A months-long backlog in completing criminal background checks means that some Missouri school districts put teachers in classrooms before their checks are done, reports the St. Louis Post-Dispatch. That’s how a man ended teaching music – before a background check revealed that police had questioned him in the spring about allegations of sexual misconduct with a student from another district. The man was arrested this week on charges of statutory rape and sodomy with a 14-year-old high school student.

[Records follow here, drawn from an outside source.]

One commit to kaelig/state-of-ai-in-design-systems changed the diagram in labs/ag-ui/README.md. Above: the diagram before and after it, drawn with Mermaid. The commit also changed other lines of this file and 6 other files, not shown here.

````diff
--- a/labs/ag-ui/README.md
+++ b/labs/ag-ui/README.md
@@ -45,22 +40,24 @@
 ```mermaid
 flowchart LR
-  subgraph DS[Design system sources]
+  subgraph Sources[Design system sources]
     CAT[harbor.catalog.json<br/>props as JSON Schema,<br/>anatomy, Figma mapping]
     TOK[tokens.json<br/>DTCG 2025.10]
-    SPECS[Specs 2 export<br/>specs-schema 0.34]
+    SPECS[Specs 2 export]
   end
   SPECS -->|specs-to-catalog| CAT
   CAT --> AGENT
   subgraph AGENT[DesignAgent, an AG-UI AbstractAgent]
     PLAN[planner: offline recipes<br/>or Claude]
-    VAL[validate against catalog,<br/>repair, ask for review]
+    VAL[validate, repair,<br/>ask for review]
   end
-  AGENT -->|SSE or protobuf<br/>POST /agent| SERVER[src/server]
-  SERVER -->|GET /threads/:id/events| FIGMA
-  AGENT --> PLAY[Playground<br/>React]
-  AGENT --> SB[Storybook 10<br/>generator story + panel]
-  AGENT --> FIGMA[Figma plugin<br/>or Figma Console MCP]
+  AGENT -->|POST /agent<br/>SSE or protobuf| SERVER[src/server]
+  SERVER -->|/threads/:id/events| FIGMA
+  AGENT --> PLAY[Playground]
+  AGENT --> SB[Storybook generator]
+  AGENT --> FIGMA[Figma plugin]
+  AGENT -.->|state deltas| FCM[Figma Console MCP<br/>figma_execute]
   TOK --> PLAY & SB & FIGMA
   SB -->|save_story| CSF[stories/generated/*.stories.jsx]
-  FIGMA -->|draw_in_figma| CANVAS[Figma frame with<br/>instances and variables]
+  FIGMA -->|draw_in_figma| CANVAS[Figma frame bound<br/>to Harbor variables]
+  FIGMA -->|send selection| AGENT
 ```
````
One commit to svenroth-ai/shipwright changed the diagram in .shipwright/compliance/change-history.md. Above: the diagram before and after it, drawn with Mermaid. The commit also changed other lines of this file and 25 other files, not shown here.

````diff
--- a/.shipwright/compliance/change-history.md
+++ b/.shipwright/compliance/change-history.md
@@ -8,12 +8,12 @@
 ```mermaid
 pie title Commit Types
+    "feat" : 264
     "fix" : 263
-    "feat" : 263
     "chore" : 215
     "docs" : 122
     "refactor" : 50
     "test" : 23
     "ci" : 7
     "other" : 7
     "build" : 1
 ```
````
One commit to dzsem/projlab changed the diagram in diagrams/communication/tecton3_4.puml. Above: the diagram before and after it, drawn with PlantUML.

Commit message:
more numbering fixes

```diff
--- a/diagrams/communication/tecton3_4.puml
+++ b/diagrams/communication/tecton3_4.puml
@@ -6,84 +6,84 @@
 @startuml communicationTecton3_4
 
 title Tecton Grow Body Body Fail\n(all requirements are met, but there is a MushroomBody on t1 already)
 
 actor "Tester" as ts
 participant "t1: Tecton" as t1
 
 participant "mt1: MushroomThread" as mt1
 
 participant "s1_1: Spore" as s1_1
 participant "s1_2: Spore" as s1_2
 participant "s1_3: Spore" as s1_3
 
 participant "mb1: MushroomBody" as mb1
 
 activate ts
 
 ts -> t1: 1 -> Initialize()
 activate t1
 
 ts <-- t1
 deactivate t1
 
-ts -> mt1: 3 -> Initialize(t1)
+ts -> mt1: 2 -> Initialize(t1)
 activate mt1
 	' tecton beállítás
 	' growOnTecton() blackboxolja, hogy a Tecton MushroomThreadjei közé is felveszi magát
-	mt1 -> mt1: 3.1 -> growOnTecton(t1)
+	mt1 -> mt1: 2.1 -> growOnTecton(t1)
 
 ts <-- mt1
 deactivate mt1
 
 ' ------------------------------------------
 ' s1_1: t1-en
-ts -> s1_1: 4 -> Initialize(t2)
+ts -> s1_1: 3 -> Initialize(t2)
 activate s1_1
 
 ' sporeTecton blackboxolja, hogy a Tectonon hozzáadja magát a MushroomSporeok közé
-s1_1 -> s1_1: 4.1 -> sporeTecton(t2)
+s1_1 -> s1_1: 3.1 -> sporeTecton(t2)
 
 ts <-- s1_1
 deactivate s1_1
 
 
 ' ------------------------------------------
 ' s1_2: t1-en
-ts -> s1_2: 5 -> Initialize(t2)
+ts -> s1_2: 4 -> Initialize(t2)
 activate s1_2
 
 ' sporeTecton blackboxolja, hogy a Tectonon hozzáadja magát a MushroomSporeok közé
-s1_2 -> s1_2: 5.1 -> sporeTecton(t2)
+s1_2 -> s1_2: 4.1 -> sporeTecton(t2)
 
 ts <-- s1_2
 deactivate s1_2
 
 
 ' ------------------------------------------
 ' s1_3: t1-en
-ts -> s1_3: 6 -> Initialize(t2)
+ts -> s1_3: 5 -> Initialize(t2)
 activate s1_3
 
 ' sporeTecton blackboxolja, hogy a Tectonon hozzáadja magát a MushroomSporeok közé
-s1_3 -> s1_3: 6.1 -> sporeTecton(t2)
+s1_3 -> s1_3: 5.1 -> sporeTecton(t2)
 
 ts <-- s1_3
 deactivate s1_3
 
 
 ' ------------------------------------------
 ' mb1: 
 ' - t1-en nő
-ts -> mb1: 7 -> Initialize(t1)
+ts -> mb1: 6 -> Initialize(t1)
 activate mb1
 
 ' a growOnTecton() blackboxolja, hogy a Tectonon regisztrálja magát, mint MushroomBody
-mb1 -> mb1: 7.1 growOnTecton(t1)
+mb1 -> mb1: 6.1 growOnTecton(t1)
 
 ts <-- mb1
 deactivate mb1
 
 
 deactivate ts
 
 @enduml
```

School district officials said they received the results of his background check last week, months after they had sent his fingerprints to the Missouri State Highway Patrol for processing. School districts in desperate need of teachers will allow someone with certification to teach before officials receive the results of the background check. The State Highway Patrol is handling a growing number of fingerprint checks, not just for teachers but also for nursing home employees, school bus drivers, and applicants for concealed weapon permits. Because of new state laws, the number of requests for background checks have more than doubled, to nearly 100,000 last year from 40,000 checks in 2003.